Van Wijngaarden, W.A. and Syed, A. 2015. Changes in annual precipitation over the Earth's land mass excluding Antarctica from the 18th century to 2013. Journal of Hydrology 531: 1020-1027.
Working with precipitation measurements made at nearly 1,000 weather stations located in 114 different countries -- each of which had at least 100 years of observations that resulted in a macro-dataset comprising over 1.5 million monthly precipitation amounts -- Wijngaarden and Syed (2015) developed a precipitation history for Earth's entire land mass (minus Antarctica), which they ultimately used to calculate global changes in precipitation for a set of different time intervals relative to the 1961-90 time interval. And what did these results reveal?
The two Canadian researchers report that "most trends exhibited no clear precipitation change," noting that "global changes in precipitation over the Earth's land mass excluding Antarctica relative to 1961-90 were estimated to be: -1.2±1.7, 2.6±2.5 and -5.4±8.1 percent per century for the periods 1850-2000, 1900-2000 and 1950-2000, respectively." In addition, they state that "stations experiencing low, moderate and heavy annual precipitation did not show very different precipitation trends," which would imply, as they describe it, that "deserts/jungles are neither expanding nor shrinking due to changes in precipitation patterns."

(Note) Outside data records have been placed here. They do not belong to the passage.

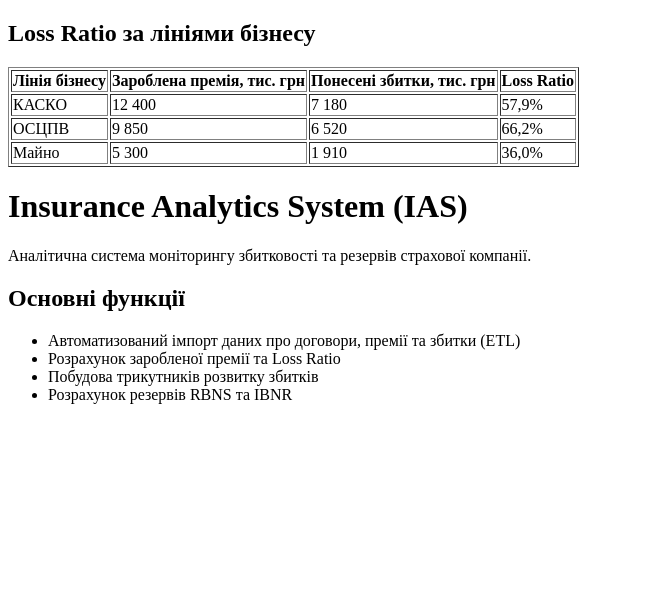
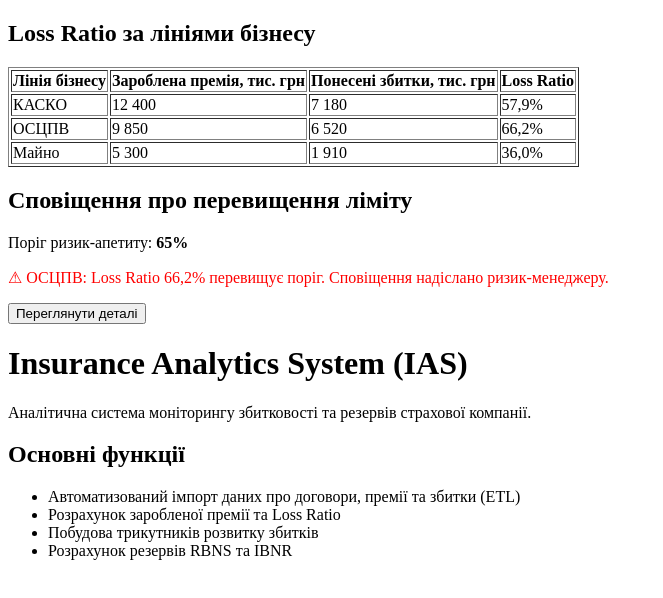
Before and after one commit to humeniuk2310937703-design/ias-git-web, a plain HTML site: page index.html in a window 1280 px wide. Shown: the whole page, without its empty margins (0-663 px from the left). Drawn offline with Linux system fonts and the light colour scheme.

Commit message:
SCRUM-13: Add loss ratio alert section

```diff
--- a/index.html
+++ b/index.html
@@ -11,6 +11,10 @@
     <tr><td>ОСЦПВ</td><td>9 850</td><td>6 520</td><td>66,2%</td></tr>
     <tr><td>Майно</td><td>5 300</td><td>1 910</td><td>36,0%</td></tr>
   </table>
+    <h2>Сповіщення про перевищення ліміту</h2>
+  <p>Поріг ризик-апетиту: <b>65%</b></p>
+  <p style="color: red;">⚠ ОСЦПВ: Loss Ratio 66,2% перевищує поріг. Сповіщення надіслано ризик-менеджеру.</p>
+  <button>Переглянути деталі</button>
 <body>
   <h1>Insurance Analytics System (IAS)</h1>
   <p>Аналітична система моніторингу збитковості та резервів страхової компанії.</p>
```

And they therefore also state, in the terminal sentence of their paper, that it is "reasonable to conclude that some caution is warranted about claiming that large changes to global precipitation have occurred during the last 150 years."Posted 26 April 2016